ORLANDO, Fla. — The board for Florida’s largest school district rescinded a decision made last week that rejected new sex education textbooks for middle and high school students.
The debate over the sex education materials in Miami took place as school districts and boards navigate a new landscape in Florida classrooms over what officials deem appropriate content.
Miami-Dade County has the nation’s fourth-largest public school system, with 334,000 students.
Republican Gov. Ron DeSantis has signed new laws this year that prevent teachers from talking about gender identity and sexual orientation to third graders and younger and limiting how race can be discussed.
Miami-Dade School Board approved the textbooks after Chair Perla Tabares Hantman changed her mind this week, citing the district needs to follow state standards and curriculum requirements.
“It is my duty, my obligation to ensure the proper operation of our school district,” Hantman said. “In spite of my personal beliefs, and I have very strong personal beliefs and principles, I must make sure our district is in compliance.”
The chair added the books are online and content that is not age appropriate is not accessible. She clarified parents are also allowed to opt their children out from lessons on sex education, tasking school officials with making a strong effort to let parents know.
“The rights of the parents will be respected every step of the way,” Hantman said.
“Comprehensive Health Skills,” published by Goodheart-Willcox in Illinois, comes in different versions for middle and high schools, with topics including nutrition, physical activity and sexually transmitted diseases, as required under the district’s units of study for Human Reproduction and Disease Education.
The board first adopted the textbooks in April on a 5-3 vote, but its material was challenged by parents citing the parental rights law signed by DeSantis in March. The new state law, which some critics call the “Don’t say gay” bill, prohibits instruction related to gender identity or sexual orientation in grades K through 3, “or in a manner that is not age appropriate.” Other objections to the text came from anti-vaccine proponents who opposed to references to how vaccinations can prevent viral infections. Others objected to content about contraception and abortion.
In April, the board voted to ask the publisher to remove chapters that cover gender and sexual orientation among other topics. Earlier this month, after coming under public pressure, the board reversed itself and rejected the book. On Thursday, to the surprise of some, the board reversed itself again to accept the text but to maintain a block on access on the more controversial chapters.
Thursday’s vote was the third regarding the textbooks with those members in opposition complaining they were blindsided that the issue was brought again up for vote after they had already agreed on it last week.
“If you support this item, you are not supporting transparency,” said Lubby Navarro, one of the members opposing the textbooks. “The public has a right to have been noticed properly on this matter.”
The school board attorney at the meeting said rescinding last week’s vote was allowed.
Before the vote, Alex Serrano, of the Miami-Dade affiliate of a group called County Citizens Defending Freedom, said the district could set the example for other school systems on developing new curriculum that is appropriate.
His group, he said “strongly believes that from significant parental and community involvement, we can achieve human reproduction and disease education that is age appropriate, scientifically accurate and that complies with all pertinent statutes related to parental rights,” Serrano said.
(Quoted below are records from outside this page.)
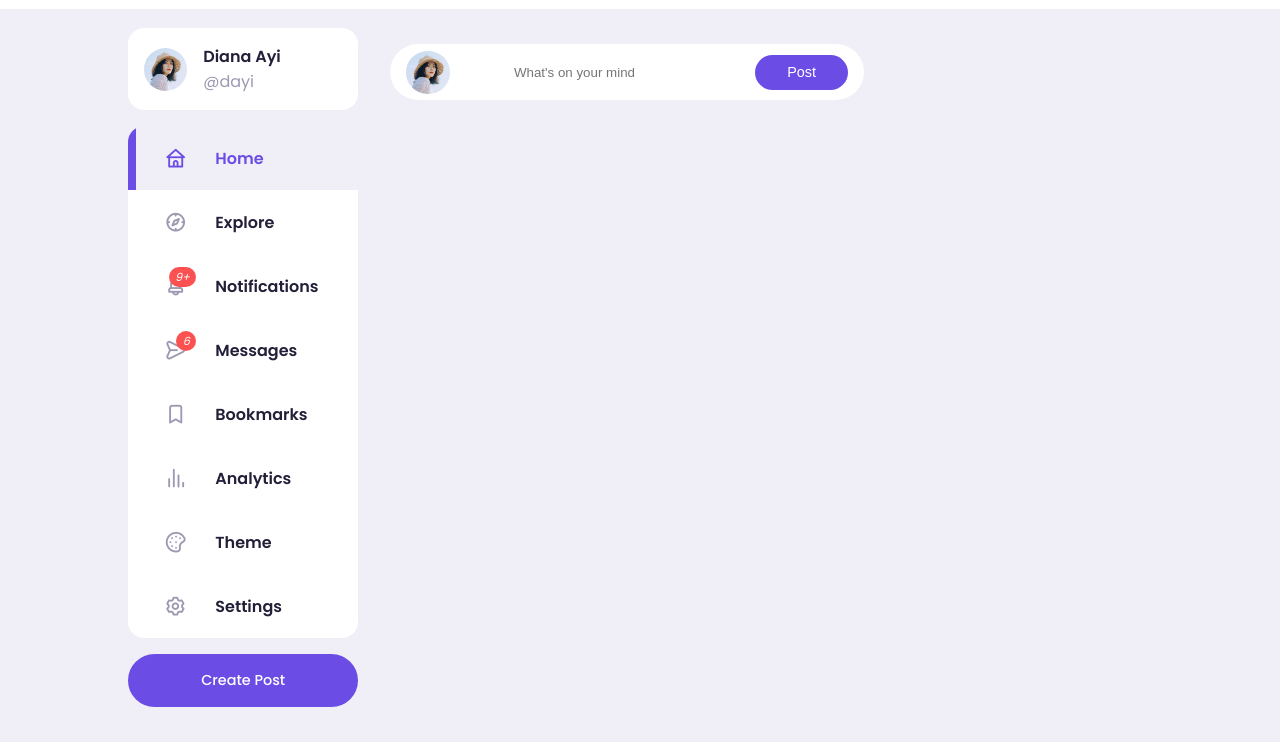
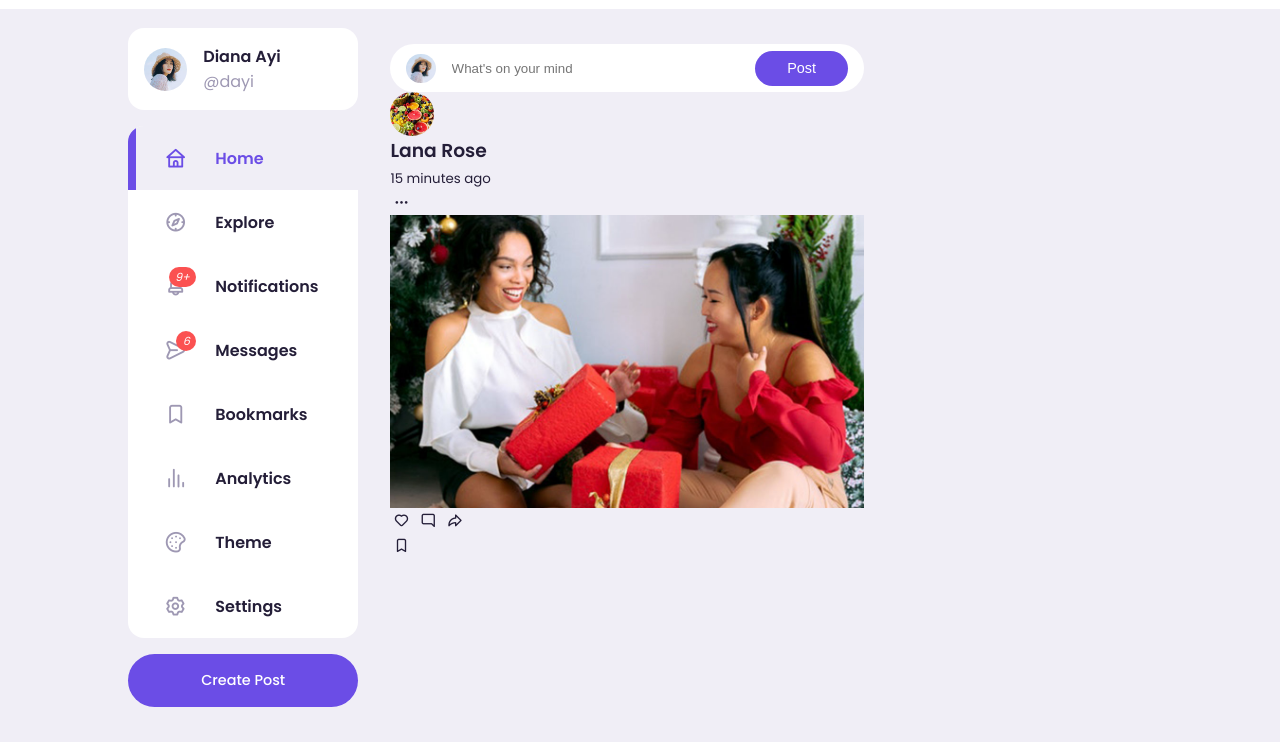
Before and after one commit to krinzie/area254, a plain HTML site: page index.html in a window 1280 px wide. Shown: the part 58-800 px from the top of the page. Drawn offline with nearby package versions, Linux system fonts and the light colour scheme.

Commit message:
Updated index.html and style.css

```diff
--- a/CSS/style.css
+++ b/CSS/style.css
@@ -283,4 +283,11 @@ main .container .left .profile {
     border-radius: var(--border-radius);
 }
 
-.middle .create-post
+.middle .create-post input[type="text"] {
+    justify-self: start;
+    width: 100%;
+    padding-left: 1rem;
+    background: transparent;
+    color: var(--color-dark);
+    margin-right: 1rem;
+}
--- a/index.html
+++ b/index.html
@@ -111,6 +111,36 @@
                     <input type="text" placeholder="What's on your mind" id="create-post">
                     <input type="submit" value="Post" class="btn btn-primary">
                 </form>
+                <!----------------- FEEDS ----------------------->
+                <div class="feeds">
+                    <div class="feed">
+                        <div class="head">
+                            <div class="user">
+                                <div class="profile-photo">
+                                    <img src="./images/profile-13.jpg">
+                                </div>
+                                <div class="info">
+                                    <h3>Lana Rose</h3>
+                                    <small>15 minutes ago</small>
+                                </div>
+                                <span class="edit"><i class="uil uil-ellipsis-h"></i></span>
+                            </div>
+                        </div>
+                        <div class="photo">
+                            <img src="./images/feed-1.jpg">
+                        </div>
+                        <div class="action-button">
+                            <div class="interaction-buttons">
+                                <span><i class="uil uil-heart"></i></span>
+                                <span><i class="uil uil-comment-alt"></i></span>
+                                <span><i class="uil uil-share"></i></span>
+                            </div>
+                            <div class="bookmark">
+                                <span><i class="uil uil-bookmark"></i></span>
+                            </div>
+                        </div>
+                    </div>
+                </div>
 
             </div>
             <!----------------- RIGHT ----------------------->
```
Community members in attendance were not expecting the change of heart.
Amanda Altman, CEO of Kristi House, a Miami-based nonprofit that helps children suffering from trauma, said she was “pleasantly surprised.” Altman supported the adoption of the textbooks.
“This is why we have school systems, this is evidence-based. Let’s trust in the facts, let’s trust in the system,” Altman told The Associated Press.
Altman said she worried about removing content about gender identity and sexual orientation, although she understood the challenging position the board faces.
“I understand the school board's concern, but I can also see the detriment for the children, when they face a lot of bullying and backlash for being who they are," she said.